The City of Nelson was notably absent from an announcement last week about provincial funding for a regional composting system for the Regional District of Central Kootenay and Regional District of Kootenay Boundary.
But that doesn’t mean the city’s residents won’t soon be able to dispose of their organic waste.
Climate and energy manager Carmen Proctor explains that city council has approved a different organics diversion program that will see households issued with a pre-treatment appliance.
“Food waste will actually go through a pre-treatment that transforms scraps into odorless and sterile soil amendment that can be used to enhance people’s gardens or will eventually become part of the city’s collection services,” she says.
“Instead of putting food scraps into waste stream, you will put it into a holding container and then into an appliance, which will mash and dehydrate the food waste and it will become a very light end product.”
Proctor says reducing the weight and volume of composted material means it can be stored much longer than untreated compost and pickup can be less frequent.

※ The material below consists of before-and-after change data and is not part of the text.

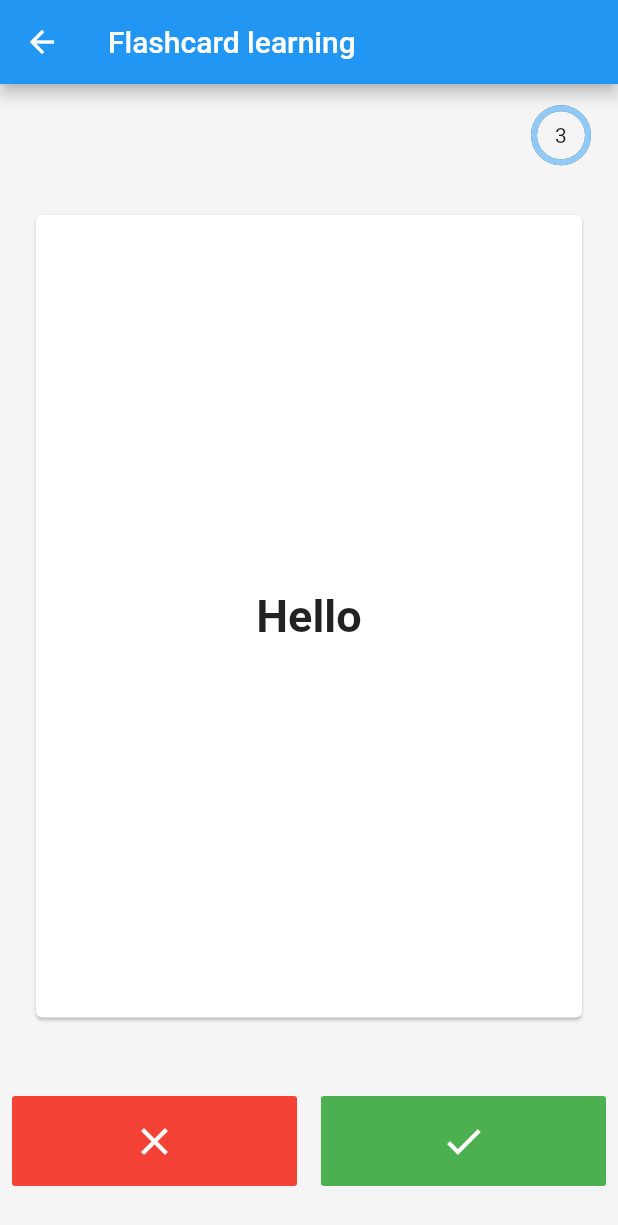
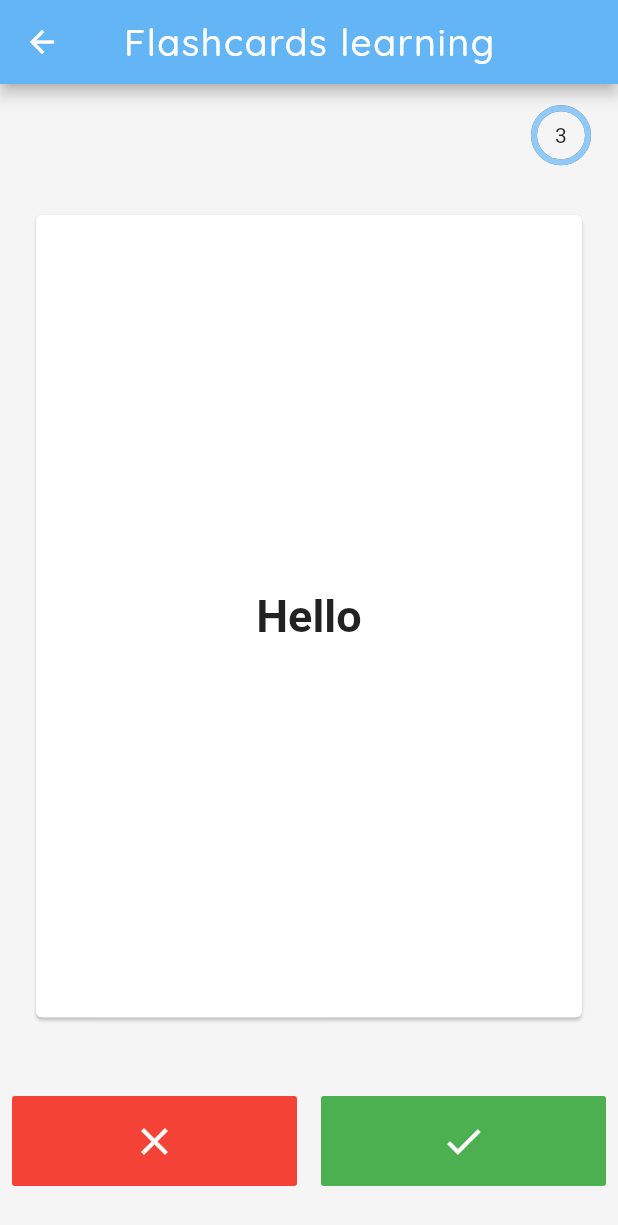
Before and after one commit to TokisakiKurumi2001/4Lingo, a Flutter app: the screen it shows after launch, item 2 of the bottom bar chosen, on a phone screen of 412 x 824 dp. Shown: the top 1225 px of the screen. Run offline on Flutter 3.47's test engine with Material 2 defaults, Android fonts, the phone set to English and light mode, and no system bars; drawn by our look-alikes of flip_card; our stand-ins replace charts_flutter, fluttericon.

Commit message:
I adjusted the color and fonts to be synchronized

```diff
--- a/lib/home/components/bottom_nav_bar/bookmark/bookmark.dart
+++ b/lib/home/components/bottom_nav_bar/bookmark/bookmark.dart
@@ -92,7 +92,16 @@ class _FlashCardState extends State<FlashCard> {
   Widget build(BuildContext context) {
     return Scaffold(
       backgroundColor: Colors.grey.shade100,
-      appBar: AppBar(title: Text('Flashcard learning')),
+      appBar: AppBar(  backgroundColor: Colors.blue[300],
+        title: Text(
+          'Flashcards learning',
+          style: TextStyle(
+            fontFamily: 'QuickSand',
+            letterSpacing: 1.0,
+            fontSize: 25.0
+          ),
+        ),
+        centerTitle: true,),
       body: Padding(
         padding: EdgeInsets.symmetric(vertical: 5.0),
         child: Container(
```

The program is intended to help to reduce the city’s greenhouse gas emissions as part of is new climate action plan.
“This saves a lot of emissions in the hauling of the product to a facility. There are also a lot of concerns from residents around pests and animals, such as bears. Food waste has an odor that will attract animals, but the advantage of pre-treatment is the end product doesn’t have the same odor.”
The appliances are expected to be rolled out in phases beginning in 2022.
It follows a pilot project that Nelson did with a company called FoodCycler. Proctor says the results showed users were very satisfied with this method of organic diversion.
She adds that the city is studying whether there could be agricultural uses for the end product.